━━ MATERIAL PROVIDED

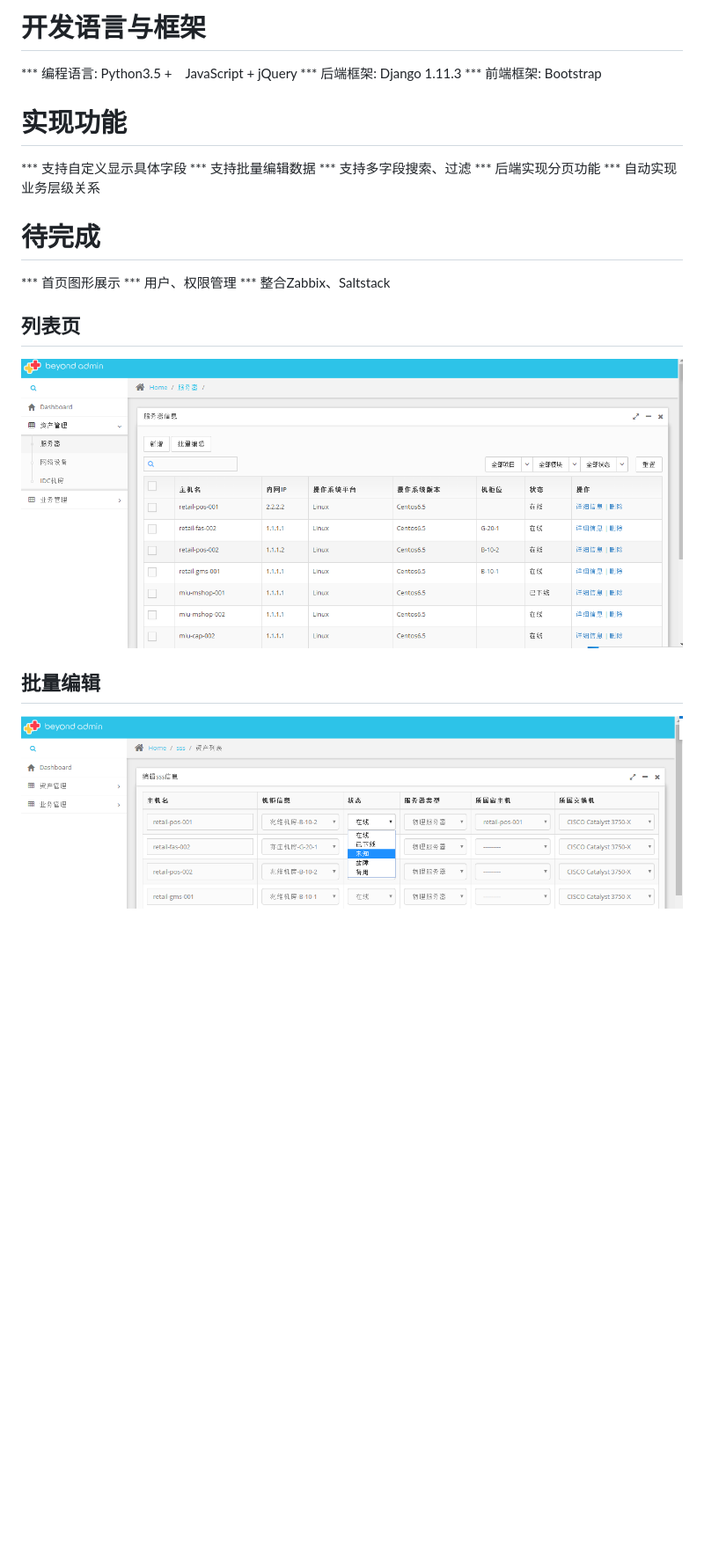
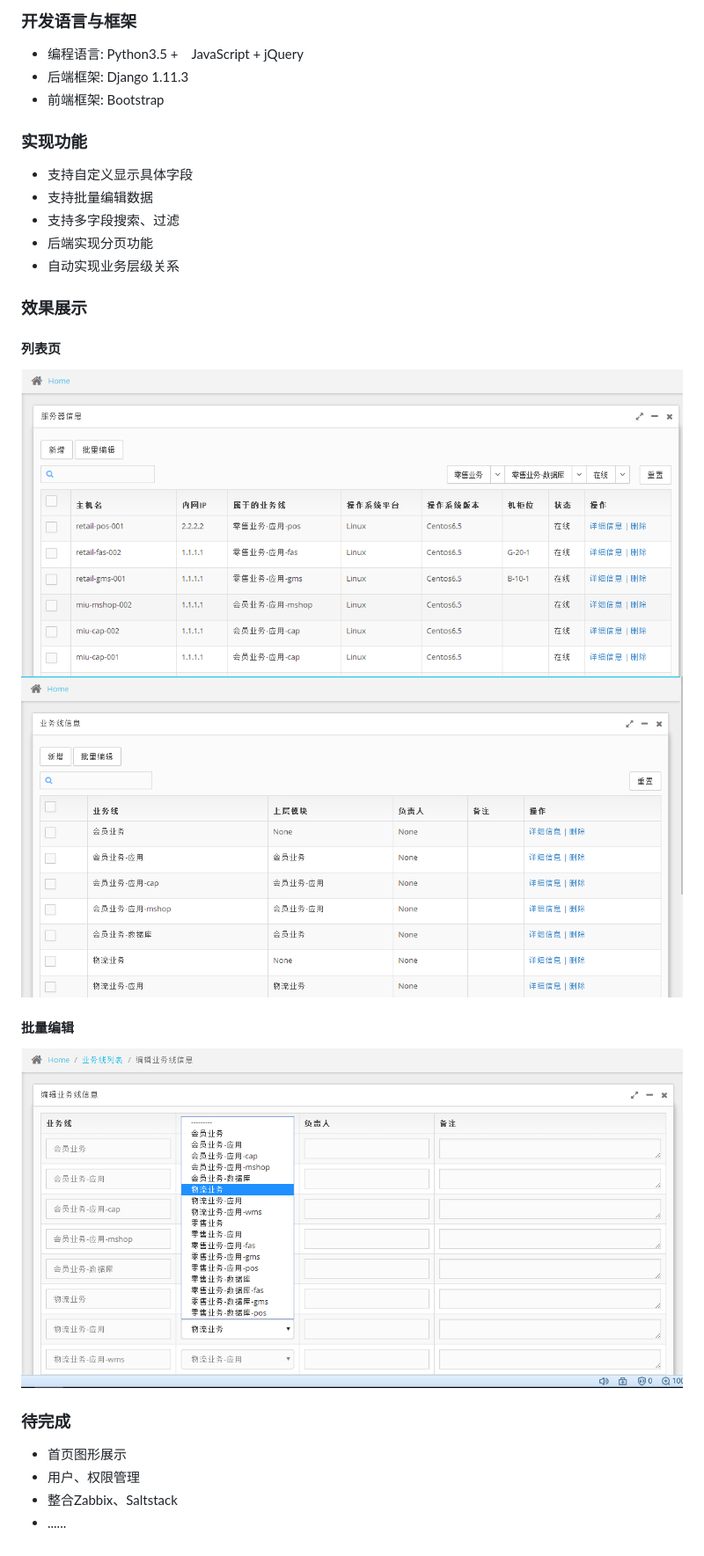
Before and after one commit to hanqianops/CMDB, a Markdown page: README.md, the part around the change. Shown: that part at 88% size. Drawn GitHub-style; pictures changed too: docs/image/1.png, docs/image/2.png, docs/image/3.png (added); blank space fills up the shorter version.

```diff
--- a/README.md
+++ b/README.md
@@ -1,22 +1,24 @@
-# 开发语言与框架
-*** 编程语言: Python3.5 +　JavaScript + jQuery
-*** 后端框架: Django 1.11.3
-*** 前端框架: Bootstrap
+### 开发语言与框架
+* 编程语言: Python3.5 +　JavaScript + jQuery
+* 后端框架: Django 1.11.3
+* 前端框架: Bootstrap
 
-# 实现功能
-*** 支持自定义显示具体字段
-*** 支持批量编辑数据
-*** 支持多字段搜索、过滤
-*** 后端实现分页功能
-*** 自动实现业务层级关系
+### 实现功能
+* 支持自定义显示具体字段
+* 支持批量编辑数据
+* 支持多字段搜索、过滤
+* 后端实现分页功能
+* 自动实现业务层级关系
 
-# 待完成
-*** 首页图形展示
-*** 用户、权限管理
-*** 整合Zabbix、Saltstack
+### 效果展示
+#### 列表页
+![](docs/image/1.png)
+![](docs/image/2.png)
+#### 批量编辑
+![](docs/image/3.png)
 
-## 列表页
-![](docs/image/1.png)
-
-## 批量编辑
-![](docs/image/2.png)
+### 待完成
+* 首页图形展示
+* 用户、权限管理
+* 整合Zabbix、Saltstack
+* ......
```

━━━━

» **WHAT IS EXPECTED**
Using the data above, tally each line in which "README" appears and give the number with no other words.

» **TASK RESPONSE**
3